I recently walked across Connecticut — from Stonington to Greenwich along Route 1 — to express my opposition to the war in Afghanistan. Carrying a U.S. flag, I began on the Rhode Island border and trekked for five days until I reached New York.
Having served as a U.S. military peacekeeper in the Muslim nation of Bosnia, I know from firsthand experience about both the power and limits of military force.
As a Democratic candidate for the U.S. Senate seat occupied by Christopher Dodd, I wanted to make clear my opposition to the war.
Eight years ago, following the 9/11 attacks, we appropriately used military force to overthrow Afghanistan’s Taliban regime, a regime that had hosted and aided al-Qaida’s 9/11 plotters.
Phase I was a textbook example of how to wage modern warfare using “hard power.” American forces consisted of less than 500 Special Operations members on the ground and overwhelming U.S. airpower. They worked collaboratively with 15,000 members of Afghanistan’s Northern Alliance. The indigenous ground component was crucial in ensuring the operation had an Afghan and — more importantly — Muslim face. And it limited American casualties.
Then, the Bush administration and congressional Republicans — aided by sycophantic Democrats and an enabling media — ignored a century’s worth of lessons in counterinsurgency warfare.
The opportunity to launch a successful Phase II “soft power” operation, where civil affairs forces and multinational peacekeepers were deployed to build a democratic Afghanistan, was squandered.
Instead, the Bush-Cheney faction commenced the Iraq fiasco.
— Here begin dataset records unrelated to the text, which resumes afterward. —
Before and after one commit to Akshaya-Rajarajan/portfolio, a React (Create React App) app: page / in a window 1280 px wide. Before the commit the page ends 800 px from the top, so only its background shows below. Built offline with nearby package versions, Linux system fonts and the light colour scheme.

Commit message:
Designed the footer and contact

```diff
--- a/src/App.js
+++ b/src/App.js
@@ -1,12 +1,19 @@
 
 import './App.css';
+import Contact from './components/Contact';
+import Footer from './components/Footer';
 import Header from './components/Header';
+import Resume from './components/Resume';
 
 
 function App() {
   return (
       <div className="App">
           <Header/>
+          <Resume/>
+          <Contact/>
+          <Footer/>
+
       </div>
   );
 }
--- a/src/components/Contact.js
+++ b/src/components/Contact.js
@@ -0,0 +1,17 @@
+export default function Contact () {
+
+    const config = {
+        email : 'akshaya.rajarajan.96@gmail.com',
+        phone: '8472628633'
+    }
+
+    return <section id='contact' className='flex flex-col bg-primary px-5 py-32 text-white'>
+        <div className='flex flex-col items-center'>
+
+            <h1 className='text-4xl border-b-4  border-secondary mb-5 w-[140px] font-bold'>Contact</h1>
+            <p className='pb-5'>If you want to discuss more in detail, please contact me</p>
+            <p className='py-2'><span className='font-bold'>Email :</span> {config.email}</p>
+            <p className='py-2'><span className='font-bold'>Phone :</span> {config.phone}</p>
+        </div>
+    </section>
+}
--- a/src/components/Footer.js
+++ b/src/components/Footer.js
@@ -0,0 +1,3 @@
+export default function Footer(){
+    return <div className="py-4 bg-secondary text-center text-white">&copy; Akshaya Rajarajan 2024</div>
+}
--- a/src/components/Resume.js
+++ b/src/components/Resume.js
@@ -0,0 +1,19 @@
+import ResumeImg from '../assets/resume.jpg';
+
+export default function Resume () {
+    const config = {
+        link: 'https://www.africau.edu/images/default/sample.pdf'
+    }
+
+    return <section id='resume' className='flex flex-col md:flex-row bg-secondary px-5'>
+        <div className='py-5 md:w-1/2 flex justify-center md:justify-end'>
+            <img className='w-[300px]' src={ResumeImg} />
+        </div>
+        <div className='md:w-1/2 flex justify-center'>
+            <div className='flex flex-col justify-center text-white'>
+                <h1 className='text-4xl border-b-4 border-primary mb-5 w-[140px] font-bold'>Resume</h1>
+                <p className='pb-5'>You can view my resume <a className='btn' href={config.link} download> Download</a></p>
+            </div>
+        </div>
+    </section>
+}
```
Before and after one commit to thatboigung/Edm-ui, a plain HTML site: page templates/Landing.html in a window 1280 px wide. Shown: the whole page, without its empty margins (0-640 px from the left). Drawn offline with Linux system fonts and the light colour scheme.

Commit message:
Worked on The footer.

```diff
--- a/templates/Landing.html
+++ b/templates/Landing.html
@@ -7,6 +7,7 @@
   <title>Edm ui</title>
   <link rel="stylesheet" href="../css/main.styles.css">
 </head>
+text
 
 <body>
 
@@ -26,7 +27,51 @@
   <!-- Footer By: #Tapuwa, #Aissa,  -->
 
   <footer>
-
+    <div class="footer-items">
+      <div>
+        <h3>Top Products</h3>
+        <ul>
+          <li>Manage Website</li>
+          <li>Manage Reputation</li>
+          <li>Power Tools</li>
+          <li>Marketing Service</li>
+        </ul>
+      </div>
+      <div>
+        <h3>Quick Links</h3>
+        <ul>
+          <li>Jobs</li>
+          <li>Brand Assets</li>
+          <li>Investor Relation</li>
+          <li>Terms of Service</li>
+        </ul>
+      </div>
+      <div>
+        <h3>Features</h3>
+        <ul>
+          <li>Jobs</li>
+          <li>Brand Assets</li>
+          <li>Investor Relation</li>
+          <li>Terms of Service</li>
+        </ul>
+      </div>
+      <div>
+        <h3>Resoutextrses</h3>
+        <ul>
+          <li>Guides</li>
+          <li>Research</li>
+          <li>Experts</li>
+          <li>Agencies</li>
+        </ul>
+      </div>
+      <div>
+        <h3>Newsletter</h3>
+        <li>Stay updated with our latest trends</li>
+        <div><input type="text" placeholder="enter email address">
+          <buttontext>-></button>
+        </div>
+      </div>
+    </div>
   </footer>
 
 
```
The focus was taken off Afghanistan. The Taliban gained strength. Pakistan became safe haven for terrorists. International support evaporated.
Now, the Obama administration is embarking on a similar ill-fated effort. The president, having recently authorized 20,000 additional troops, this week authorized some 30,000 more. The U.S. troop count will soon stand at more than 100,000, just as our allies are abandoning the field.
Against this backdrop I began my 117-mile walk across the state. As dawn broke on Nov. 10, I stood at the war memorial on the Rhode Island side of the bridge over the Pawcatuck River. I reflected on the facts that inspired my march. One thousand of our troops had already perished. Our real enemy — al-Qaida — numbered less than 100 in Afghanistan. We had become so desperate for a partner that we were propping up the ineffectual Karzai government that had just rigged an election at U.S. taxpayer expense. And, there was no end in sight.
Yet as I began the march across Connecticut, I became convinced that the essential problem with the Afghan war was not just military: It was also economic.
I slogged past hundreds of boarded-up businesses that would never open again. Many were so recently closed that the wood over the windows didn’t show any weathering. As I pushed west across the Thames and Connecticut rivers my talk of effective counterinsurgency fell silent to scenes of schools in disrepair. As I trudged through East Haven and crested the hill to look out over New Haven harbor, I saw poverty and despair. I saw a city where half the minority students never graduate from high school. Drawn west into the darkness, I walked over roads and bridges that were crumbling. And as I stopped to talk with people along the way they would repeatedly tell me that they were “forgotten.” Forgotten became the word I heard the most.
Those who have voted to support the war in Afghanistan, like Dodd, have gotten it backward. Why are we sacrificing Connecticut’s prosperity for a war the goal of which cannot be explained? Why are we forsaking the schoolteacher in Groton, the storeowner in East Haven, and the unemployed African-American in Bridgeport for a corrupt regime in Afghanistan?
I am more interested in rebuilding Connecticut than Kabul. My vision is for a Connecticut where we invest in job creation, educational opportunity, and health care. Those that have spent the last 40 years in Washington creating the problems we face today are incapable of solving them. It is time for career politicians with “seniority” to walk across the state and assess the carnage their war and misguided priorities have inflicted.
Career politicians, like Dodd, are too distant from our suffering to understand it.
And now it is time for them to take a hike.
The writer, a Democratic candidate for U.S. Senate, lives in Mystic with his wife and three children.